The App That Shows All The Peaks Above Kapolei
You see these Kapolei neighbors every day, but do you know their names? The augmented reality app PeakVisorcan show you in real-time. The app now has info on 1,137 mountains in the state, including the ones that hover over the growing Kapolei skyline.
The app covers all of the major mountain ranges of the world. Mountaineers and hikers use it to enrich their experience, and to make sure they’re in the right place. (If you’re taking the app out of cellphone range, you can download all the data before you start your trek.)
See the View From any Peak
If you tap one of the peaks, you can use the cool teleport feature. The screen will show you what it would look like if you were on top of that peak. It’s a 360-degree-view, so as you turn around you see what the view would be to every direction.
Not quite, Geena, but close!
See the West Side Like a Bird Does
Another cool feature is the 3D map. Tap the 3D button, and you get to see a 3D, birds-eye view from wherever you are. It’s like being in a sidecar with a bird. Again, you can turn the screen and see the view from different angles.

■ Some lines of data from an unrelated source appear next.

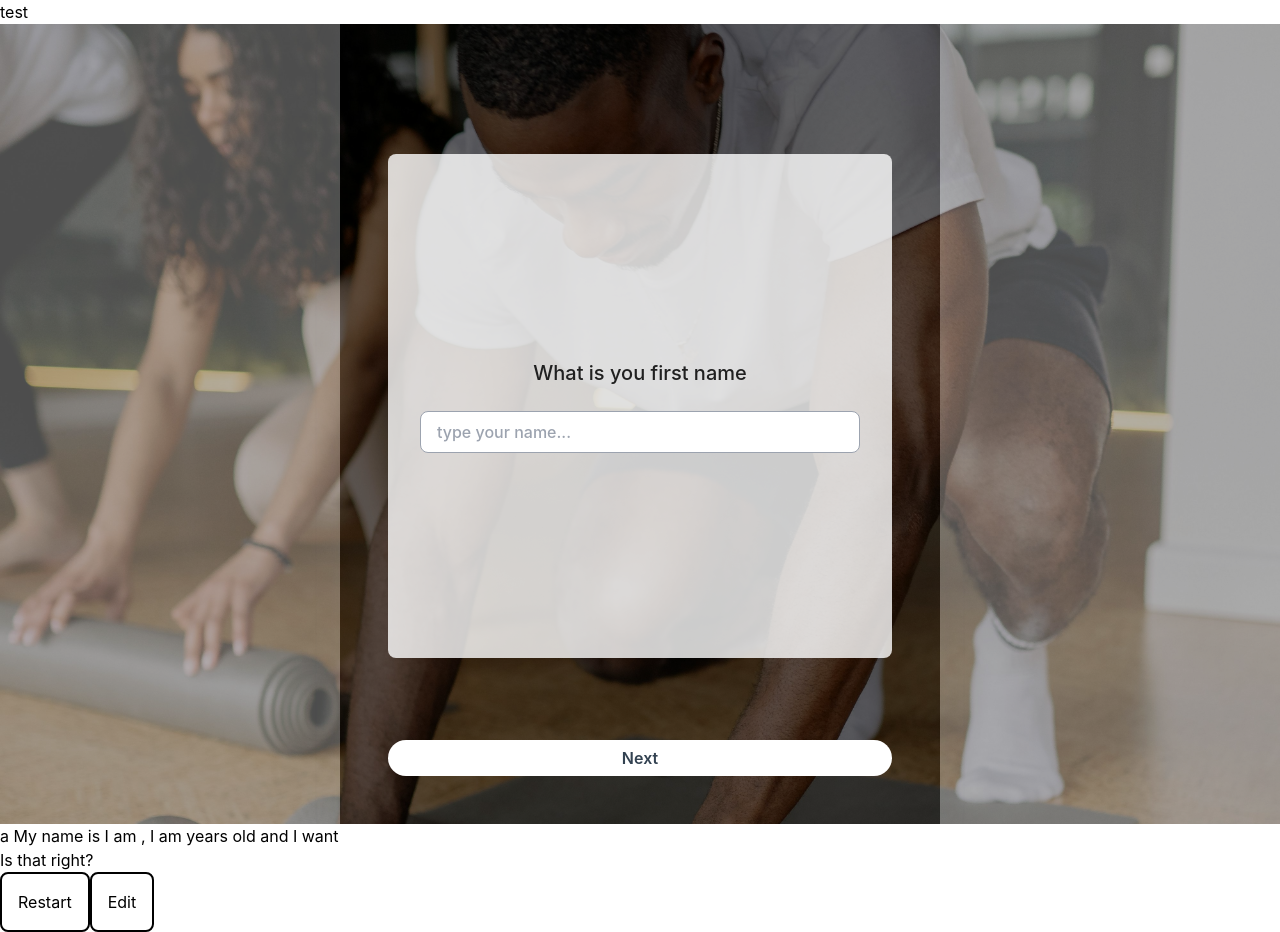
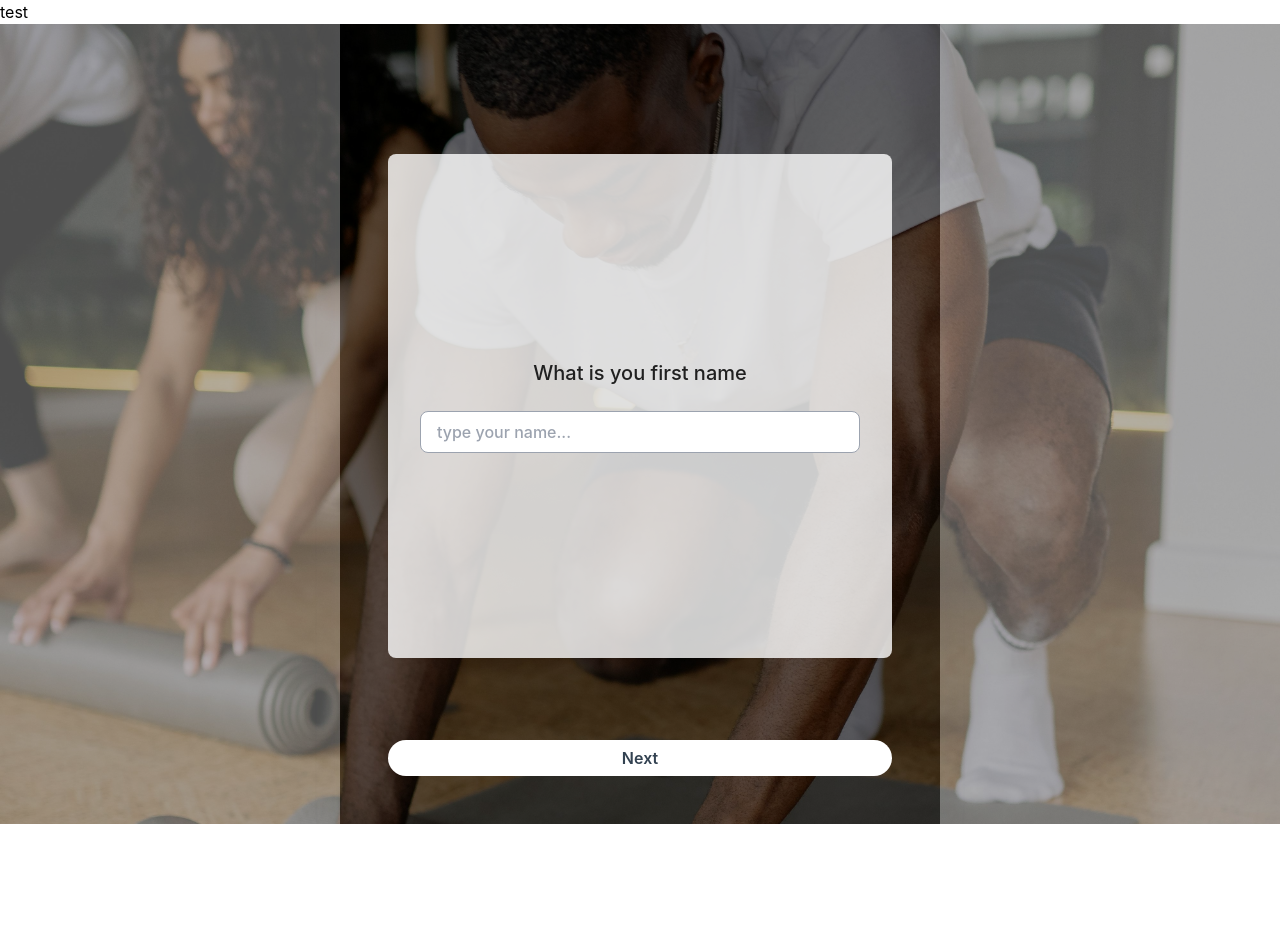
Before and after one commit to Braulin96/ProductFinder, a React (Create React App) app: page /questions in a window 1280 px wide. After the commit the page ends 824 px from the top, so only its background shows below. Built offline with nearby package versions, Linux system fonts and the light colour scheme.

Commit message:
rename Home to Landing

```diff
--- a/src/index.js
+++ b/src/index.js
@@ -2,7 +2,7 @@ import React from "react";
 import ReactDOM from "react-dom/client";
 import "./index.css";
 import App from "./App";
-import Home from "pages/Home";
+import Landing from "pages/Landing";
 import Contact from "components/Contact";
 import UserData from "pages/UserData";
 import ErrorPage from "pages/ErrorPage";
@@ -18,7 +18,7 @@ const router = createBrowserRouter([
     children: [
       {
         path: "/",
-        element: <Home />,
+        element: <Landing />,
       },
       {
         path: "/questions",
--- a/src/pages/Home.js
+++ b/src/pages/Landing.js
@@ -37,7 +37,7 @@ const Module = ({ backgroundImage, description }) => {
   );
 };
 
-const Home = () => {
+const Landing = () => {
   return (
     <div className="my-auto h-full bg-tertiary-gray lg:py-32 md:py-24 sm:py-12 py-8 flex text-secondary-gray">
       <div className="max-w-7xl w-full h-full mx-auto flex my-auto">
@@ -70,4 +70,4 @@ const Home = () => {
     </div>
   );
 };
-export default Home;
+export default Landing;
--- a/src/pages/UserData.js
+++ b/src/pages/UserData.js
@@ -122,7 +122,7 @@ const UserData = () => {
   return (
     <div>
       <Onboarding elements={elements} />
-      <Dashboard/>
+      {/* <Dashboard/> */}
     </div>
   );
 };
```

Here’s what you’d see if you hovered above Kapolei and looked toward the Leeward coast.
Granted, this is a basic map view, not a detailed satellite view, but it’s still pretty cool. (If you want to see this view for real, there’s a local helicopter company that can take you.)
Are the Names Accurate and Culturally Appropriate?
I think it’s fair to say that the names of the peaks are close to accurate, and that PeakVisor has made at least some efforts to recognize Hawaiian names.
The app’s geographic name data comes from the U.S. Geological Survey. For example, the hill that gives Kapolei its name is shown as Puʻukapolei on the app. That’s the USGS’s name. But the local caretakers of the spot prefer Puʻuokapolei.
On the other hand: the official USGS name for the popular hiking spot near Waikiki is Diamond Head. The Hawaiian name is Leʻahi, and that’s what PeakVisor shows. (Actually “Leahi,” but the effort is there.)
Really Easy to Use
You really do just point your device and let the app do its thing. Anyone strong enough to hold a phone could use it — though being able to read the peak names could help.
Seems like a good way to learn a little more about the area, and practice ʻŌlelo Hawaiʻi at the same time.